(Before-and-after change data)
>>>>>

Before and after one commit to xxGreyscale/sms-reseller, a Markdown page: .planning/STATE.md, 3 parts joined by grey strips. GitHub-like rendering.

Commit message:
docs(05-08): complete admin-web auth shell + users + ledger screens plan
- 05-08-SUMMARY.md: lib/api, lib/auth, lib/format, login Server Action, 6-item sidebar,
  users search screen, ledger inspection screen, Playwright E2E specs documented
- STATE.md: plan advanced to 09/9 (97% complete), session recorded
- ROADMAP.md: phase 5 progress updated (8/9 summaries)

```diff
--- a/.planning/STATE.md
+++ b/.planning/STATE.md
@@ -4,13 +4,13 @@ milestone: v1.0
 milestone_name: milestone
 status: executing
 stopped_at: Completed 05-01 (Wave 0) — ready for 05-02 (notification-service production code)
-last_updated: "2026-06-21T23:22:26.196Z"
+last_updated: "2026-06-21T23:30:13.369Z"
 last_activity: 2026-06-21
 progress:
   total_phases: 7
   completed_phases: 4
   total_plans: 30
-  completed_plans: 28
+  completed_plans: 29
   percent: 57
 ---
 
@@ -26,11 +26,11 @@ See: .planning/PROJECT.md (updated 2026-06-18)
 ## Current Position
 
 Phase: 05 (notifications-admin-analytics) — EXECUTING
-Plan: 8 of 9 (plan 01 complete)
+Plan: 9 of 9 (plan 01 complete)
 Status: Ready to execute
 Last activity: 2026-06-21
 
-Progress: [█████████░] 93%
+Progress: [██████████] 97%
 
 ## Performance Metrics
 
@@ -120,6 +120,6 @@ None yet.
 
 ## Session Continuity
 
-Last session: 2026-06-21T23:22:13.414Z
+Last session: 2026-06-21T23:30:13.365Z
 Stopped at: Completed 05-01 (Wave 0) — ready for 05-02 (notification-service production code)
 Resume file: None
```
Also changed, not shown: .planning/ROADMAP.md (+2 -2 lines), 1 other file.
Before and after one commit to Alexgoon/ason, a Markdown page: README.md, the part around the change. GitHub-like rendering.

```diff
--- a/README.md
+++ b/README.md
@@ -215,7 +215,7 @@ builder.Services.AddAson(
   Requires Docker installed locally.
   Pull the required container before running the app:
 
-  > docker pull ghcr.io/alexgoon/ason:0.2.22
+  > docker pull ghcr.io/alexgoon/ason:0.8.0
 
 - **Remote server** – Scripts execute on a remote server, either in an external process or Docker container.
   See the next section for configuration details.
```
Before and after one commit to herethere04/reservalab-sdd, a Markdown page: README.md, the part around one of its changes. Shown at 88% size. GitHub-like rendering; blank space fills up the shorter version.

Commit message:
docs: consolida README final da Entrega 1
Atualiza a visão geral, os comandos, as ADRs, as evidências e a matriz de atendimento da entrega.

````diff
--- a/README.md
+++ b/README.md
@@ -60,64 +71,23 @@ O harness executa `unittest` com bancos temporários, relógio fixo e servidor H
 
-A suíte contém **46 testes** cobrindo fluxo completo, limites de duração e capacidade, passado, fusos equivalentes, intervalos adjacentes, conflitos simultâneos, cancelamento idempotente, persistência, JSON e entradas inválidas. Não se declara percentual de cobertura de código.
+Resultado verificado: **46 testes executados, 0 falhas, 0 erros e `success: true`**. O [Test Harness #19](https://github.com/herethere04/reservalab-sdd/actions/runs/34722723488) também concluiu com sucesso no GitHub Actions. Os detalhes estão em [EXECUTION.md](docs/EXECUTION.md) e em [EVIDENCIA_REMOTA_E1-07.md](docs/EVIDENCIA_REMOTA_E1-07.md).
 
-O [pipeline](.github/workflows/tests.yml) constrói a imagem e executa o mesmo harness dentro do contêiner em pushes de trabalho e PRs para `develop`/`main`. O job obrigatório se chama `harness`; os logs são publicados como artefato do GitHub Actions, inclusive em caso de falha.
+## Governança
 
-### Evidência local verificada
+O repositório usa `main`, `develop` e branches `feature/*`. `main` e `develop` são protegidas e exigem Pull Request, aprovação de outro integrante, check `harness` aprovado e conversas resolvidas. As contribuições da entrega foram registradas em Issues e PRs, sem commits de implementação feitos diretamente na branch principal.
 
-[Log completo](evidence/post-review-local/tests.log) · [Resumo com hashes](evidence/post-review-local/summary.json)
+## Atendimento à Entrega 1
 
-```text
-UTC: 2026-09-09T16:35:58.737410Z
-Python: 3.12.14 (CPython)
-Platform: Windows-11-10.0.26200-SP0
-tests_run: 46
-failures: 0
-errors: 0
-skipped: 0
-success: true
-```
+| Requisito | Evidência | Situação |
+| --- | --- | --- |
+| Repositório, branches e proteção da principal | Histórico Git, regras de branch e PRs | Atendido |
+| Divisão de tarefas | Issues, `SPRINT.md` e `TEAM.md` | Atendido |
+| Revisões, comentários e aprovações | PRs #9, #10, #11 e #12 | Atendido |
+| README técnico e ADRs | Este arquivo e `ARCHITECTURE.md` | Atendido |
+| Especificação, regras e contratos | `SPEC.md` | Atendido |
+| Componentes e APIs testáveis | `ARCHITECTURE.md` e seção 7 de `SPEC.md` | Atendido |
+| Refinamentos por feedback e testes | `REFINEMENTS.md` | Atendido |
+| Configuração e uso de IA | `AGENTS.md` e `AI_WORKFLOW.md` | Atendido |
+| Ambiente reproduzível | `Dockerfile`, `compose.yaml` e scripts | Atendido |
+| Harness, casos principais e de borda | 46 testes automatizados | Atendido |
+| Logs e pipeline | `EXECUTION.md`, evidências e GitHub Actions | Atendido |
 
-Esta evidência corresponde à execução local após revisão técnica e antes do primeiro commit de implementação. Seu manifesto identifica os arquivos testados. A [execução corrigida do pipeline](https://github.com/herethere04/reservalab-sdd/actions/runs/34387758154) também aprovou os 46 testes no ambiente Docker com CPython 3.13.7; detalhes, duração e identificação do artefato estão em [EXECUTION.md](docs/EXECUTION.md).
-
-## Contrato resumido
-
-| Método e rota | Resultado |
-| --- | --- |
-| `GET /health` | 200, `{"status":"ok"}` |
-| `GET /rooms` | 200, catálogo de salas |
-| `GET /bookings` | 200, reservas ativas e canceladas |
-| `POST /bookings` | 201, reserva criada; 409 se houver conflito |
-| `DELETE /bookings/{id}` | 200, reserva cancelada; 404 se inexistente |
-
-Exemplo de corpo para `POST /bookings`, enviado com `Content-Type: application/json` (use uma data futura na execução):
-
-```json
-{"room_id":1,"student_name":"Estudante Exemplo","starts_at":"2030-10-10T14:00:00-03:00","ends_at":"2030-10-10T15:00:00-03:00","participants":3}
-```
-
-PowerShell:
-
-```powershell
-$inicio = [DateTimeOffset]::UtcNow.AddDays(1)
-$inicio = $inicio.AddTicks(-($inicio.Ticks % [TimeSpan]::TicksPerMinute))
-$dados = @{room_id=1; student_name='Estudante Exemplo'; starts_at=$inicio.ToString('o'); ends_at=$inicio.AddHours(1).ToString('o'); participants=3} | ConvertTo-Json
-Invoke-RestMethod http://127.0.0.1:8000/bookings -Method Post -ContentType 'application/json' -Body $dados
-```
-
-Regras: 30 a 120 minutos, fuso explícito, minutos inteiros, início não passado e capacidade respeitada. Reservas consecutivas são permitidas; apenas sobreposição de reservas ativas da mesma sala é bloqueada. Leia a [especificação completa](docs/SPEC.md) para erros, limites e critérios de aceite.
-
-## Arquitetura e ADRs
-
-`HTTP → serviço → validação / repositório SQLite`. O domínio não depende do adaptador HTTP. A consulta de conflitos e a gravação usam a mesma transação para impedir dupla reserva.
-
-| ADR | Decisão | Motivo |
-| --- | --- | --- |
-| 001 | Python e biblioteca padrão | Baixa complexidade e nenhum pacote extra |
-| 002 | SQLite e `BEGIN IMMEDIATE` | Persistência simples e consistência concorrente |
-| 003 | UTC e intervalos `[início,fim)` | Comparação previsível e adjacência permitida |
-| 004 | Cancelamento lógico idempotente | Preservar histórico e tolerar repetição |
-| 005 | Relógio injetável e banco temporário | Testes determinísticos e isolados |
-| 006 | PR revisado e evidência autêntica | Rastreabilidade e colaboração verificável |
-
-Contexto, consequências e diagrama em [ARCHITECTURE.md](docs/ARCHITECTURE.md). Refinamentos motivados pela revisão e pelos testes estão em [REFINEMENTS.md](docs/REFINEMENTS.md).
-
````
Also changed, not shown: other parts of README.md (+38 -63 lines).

<<<<<

WORK INSTRUCTIONS:
The word to find is "STATE". Copy every line of the data that holds it.

RESPONSE:
Before and after one commit to xxGreyscale/sms-reseller, a Markdown page: .planning/STATE.md, 3 parts joined by grey strips. GitHub-like rendering.
- STATE.md: plan advanced to 09/9 (97% complete), session recorded
--- a/.planning/STATE.md
+++ b/.planning/STATE.md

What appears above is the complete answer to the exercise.